XIX. He was incapable of exertion and seldom went about the city on foot, while on his campaigns and journeys he rarely rode on horseback, but was regularly carried in a litter. He took no interest in arms, but was particularly devoted to archery. There are many who have more than once seen him slay a hundred wild beasts of different kinds on his Alban estate, and purposely kill some of them with two successive shots in such a way that the arrows gave the effect of horns. Sometimes he would have a slave stand at a distance and hold out the palm of his right hand for a mark, with the fingers spread; then he directed his arrows with such accuracy that they passed harmlessly between the fingers.

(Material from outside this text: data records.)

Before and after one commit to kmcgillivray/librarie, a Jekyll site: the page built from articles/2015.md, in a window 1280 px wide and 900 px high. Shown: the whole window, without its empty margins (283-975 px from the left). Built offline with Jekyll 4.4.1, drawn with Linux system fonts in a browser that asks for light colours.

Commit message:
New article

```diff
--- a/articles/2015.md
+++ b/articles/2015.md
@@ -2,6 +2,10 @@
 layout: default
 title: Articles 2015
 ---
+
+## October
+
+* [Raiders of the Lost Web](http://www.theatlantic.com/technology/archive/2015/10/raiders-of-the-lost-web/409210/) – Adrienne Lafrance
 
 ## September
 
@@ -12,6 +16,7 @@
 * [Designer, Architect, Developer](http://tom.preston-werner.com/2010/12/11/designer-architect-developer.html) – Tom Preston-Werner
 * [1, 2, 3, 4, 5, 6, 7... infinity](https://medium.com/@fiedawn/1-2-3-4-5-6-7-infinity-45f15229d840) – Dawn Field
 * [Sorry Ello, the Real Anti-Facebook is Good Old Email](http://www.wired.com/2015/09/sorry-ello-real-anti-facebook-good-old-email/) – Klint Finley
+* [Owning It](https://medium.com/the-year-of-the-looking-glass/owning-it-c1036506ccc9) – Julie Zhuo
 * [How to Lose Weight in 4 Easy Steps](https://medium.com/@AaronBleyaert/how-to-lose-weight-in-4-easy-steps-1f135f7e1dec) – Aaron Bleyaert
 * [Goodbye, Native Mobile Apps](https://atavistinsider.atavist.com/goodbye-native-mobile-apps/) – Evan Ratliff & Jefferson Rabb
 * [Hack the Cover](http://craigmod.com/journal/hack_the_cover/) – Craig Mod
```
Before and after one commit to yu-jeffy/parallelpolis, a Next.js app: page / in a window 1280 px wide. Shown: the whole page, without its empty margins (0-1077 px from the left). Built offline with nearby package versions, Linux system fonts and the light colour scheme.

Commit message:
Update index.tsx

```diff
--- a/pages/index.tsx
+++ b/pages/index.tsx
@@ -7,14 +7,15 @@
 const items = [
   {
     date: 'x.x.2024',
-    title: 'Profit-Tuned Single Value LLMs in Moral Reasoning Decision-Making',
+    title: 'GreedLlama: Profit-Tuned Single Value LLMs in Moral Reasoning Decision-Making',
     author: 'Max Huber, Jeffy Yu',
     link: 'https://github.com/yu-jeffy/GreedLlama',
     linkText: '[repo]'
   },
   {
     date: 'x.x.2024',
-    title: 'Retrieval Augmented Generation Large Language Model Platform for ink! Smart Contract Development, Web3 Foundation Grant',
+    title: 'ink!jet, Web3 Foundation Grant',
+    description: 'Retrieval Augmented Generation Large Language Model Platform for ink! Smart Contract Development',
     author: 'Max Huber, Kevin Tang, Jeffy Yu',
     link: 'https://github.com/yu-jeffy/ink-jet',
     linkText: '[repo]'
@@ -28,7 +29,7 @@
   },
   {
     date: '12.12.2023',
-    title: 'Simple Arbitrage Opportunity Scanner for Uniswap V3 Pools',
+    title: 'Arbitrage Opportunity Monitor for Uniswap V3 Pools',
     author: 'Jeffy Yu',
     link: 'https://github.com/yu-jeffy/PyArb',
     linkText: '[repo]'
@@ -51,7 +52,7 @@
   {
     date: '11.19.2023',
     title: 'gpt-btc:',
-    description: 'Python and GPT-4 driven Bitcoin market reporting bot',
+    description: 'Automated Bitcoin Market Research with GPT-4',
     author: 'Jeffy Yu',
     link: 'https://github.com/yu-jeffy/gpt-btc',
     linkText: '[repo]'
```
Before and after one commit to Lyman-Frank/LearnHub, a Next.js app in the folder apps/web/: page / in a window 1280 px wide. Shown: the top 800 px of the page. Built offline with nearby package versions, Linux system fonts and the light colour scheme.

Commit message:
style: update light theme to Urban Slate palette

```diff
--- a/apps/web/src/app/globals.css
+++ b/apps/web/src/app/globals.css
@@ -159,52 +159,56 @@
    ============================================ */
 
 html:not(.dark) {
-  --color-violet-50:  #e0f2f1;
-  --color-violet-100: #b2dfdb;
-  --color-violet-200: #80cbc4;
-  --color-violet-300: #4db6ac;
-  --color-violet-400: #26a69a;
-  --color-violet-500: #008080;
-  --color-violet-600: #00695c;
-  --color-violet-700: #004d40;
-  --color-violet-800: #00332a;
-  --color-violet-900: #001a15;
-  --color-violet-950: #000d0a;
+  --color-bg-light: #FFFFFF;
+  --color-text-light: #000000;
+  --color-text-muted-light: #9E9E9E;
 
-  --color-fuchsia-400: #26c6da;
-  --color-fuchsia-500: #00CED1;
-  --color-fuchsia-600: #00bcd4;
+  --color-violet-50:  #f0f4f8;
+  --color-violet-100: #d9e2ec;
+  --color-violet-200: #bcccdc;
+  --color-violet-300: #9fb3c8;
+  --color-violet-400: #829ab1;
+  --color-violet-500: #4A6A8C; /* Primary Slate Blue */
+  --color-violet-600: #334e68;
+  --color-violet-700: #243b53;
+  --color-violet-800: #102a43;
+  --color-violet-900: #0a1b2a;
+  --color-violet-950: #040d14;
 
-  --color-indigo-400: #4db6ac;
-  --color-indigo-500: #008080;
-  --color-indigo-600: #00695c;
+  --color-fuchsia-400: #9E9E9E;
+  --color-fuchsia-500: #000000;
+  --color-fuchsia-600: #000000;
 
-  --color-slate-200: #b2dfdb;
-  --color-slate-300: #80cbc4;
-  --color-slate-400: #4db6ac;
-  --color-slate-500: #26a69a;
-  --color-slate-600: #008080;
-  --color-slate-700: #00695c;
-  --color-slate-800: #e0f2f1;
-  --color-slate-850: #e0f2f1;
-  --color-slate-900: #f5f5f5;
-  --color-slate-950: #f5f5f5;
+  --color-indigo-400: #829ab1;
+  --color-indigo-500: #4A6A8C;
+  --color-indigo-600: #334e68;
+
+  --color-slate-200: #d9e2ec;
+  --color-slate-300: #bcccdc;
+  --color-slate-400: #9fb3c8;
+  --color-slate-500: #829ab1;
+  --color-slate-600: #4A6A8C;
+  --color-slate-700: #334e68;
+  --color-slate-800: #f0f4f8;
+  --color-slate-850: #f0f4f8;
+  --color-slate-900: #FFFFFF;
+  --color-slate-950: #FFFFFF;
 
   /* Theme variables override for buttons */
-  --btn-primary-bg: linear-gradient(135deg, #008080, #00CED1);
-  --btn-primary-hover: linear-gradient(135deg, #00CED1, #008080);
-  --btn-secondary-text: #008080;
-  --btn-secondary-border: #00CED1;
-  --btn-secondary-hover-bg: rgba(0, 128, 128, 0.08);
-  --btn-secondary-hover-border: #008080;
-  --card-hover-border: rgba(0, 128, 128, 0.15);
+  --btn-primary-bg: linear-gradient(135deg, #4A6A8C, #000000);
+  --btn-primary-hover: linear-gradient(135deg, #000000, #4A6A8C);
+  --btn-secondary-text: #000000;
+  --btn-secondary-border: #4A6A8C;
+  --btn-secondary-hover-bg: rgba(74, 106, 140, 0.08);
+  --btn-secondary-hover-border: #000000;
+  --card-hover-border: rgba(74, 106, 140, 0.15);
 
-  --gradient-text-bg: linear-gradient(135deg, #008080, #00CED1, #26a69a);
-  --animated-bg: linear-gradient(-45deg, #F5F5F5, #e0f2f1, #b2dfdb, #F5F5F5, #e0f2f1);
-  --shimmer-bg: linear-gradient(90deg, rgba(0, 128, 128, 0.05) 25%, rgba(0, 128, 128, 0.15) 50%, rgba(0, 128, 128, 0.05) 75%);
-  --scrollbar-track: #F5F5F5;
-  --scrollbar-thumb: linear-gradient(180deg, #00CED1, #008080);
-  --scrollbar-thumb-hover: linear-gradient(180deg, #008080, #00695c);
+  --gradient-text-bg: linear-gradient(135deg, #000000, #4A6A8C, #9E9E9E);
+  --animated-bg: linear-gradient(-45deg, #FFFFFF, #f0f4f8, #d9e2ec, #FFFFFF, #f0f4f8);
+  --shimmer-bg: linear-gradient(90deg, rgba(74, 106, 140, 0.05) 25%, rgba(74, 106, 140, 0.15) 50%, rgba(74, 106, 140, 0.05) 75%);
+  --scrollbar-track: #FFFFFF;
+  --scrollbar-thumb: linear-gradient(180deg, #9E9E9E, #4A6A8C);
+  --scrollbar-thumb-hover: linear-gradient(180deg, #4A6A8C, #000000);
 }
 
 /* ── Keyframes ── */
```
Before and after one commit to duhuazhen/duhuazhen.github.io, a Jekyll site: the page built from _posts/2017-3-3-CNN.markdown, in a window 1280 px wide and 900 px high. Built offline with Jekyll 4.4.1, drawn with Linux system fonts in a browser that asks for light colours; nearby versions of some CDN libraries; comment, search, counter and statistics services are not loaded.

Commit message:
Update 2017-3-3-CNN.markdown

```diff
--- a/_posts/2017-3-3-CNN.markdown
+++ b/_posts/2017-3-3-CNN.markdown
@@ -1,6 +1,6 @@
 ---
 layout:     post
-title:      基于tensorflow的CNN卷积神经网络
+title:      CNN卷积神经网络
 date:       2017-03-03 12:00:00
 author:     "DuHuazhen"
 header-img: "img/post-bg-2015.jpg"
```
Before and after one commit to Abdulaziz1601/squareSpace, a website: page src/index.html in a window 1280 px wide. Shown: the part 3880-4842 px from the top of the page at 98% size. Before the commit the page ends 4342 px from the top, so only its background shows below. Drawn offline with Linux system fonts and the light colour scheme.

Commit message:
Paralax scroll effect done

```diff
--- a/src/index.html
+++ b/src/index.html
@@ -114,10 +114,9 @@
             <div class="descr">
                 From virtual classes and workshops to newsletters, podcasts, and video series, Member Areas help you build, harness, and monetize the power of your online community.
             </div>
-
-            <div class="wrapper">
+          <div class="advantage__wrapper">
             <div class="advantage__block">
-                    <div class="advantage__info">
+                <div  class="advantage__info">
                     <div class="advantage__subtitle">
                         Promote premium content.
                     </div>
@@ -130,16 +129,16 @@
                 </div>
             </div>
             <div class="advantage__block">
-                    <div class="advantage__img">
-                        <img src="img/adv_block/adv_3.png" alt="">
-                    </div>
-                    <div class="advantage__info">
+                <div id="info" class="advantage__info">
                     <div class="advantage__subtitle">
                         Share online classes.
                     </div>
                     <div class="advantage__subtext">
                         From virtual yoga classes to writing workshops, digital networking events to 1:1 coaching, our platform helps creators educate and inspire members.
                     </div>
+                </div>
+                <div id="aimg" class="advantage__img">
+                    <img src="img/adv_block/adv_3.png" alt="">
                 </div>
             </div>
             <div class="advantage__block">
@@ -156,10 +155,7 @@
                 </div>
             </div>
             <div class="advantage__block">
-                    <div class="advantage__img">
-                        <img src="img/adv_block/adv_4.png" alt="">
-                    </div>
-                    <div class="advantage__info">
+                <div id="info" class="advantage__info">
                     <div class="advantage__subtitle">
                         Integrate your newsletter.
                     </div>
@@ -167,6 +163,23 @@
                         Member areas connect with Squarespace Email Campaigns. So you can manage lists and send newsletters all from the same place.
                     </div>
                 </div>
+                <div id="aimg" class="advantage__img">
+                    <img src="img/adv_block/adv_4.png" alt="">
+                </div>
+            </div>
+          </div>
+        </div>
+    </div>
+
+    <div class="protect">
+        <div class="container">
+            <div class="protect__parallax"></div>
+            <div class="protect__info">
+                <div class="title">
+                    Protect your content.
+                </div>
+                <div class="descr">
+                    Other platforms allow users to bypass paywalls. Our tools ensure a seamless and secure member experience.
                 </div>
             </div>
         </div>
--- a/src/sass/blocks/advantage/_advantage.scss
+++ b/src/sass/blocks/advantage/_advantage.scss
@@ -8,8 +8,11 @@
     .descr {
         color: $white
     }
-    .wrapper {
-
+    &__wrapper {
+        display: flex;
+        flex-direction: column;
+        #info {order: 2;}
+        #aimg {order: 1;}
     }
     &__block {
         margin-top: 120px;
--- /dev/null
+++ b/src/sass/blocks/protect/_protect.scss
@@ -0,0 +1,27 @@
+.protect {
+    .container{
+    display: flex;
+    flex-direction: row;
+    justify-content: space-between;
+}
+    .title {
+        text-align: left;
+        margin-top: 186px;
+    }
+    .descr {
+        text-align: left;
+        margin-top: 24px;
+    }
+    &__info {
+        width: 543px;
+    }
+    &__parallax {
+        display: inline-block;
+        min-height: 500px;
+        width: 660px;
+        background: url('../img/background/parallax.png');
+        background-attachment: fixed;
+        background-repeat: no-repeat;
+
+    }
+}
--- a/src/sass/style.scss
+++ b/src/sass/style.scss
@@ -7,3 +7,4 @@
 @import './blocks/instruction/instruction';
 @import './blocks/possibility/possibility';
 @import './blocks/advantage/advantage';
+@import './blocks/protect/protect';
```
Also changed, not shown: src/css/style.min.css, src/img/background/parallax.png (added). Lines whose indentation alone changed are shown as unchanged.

XX. At the beginning of his rule he neglected liberal studies,b although he provided for having the libraries, which were destroyed by fire, renewed at very great expense, seeking everywhere for copies of the lost works, and sending scribes to Alexandria to transcribe and correct them. Yet he never took any pains to become acquainted with history or poetry, or even to acquiring an ordinarily good style. He read nothing except the memoirs and transactions of Tiberius Caesar; for his letters, speeches and proclamations he relied on others' talents. Yet his conversation was not inelegant, and some of his sayings were even noteworthy, " How I wish," said he " that I were as fine looking as Maecius thinks he is." He declared too that the head of a certain man, whose hair had changed colour in such a way that it was partly reddish and partly grey, was like " snow on which mead had been poured."
XXI. He used to say that the lot of princes was most unhappy, since when they discovered a conspiracy, no one believed them unless they had been killed.
Whenever he had leisure he amused himself with playing at dice, even on working days and in the morning hours. He went to the bath before the end of the forenoon and lunched to the point of satiety, so that at dinner he rarely took anything except a Matian apple and a moderate amount of wine from a jug. He gave numerous and generous banquets, but usually ended them early; in no case did he protract them beyond sunset, or follow them by a drinking bout. In fact, he did nothing until the hour for retiring except walk alone in a retired place.
XXII. He was excessively lustful. His constant sexual intercourse he called bed-wrestling, as if it were a kind of exercise. It was reported that he depilated his concubines with his own hand and swam with common prostitutes. After persistently refusing his niece, who was offered him in marriage when she was still a maid, because he was entangled in an intrigue with Domitia, he seduced her shortly afterwards when she became the wife of another, and that too during the lifetime of Titus. Later, when she was bereft of father and husband, he loved her ardently and without disguise, and even became the cause of her death by compelling her to get rid of a child of his by abortion.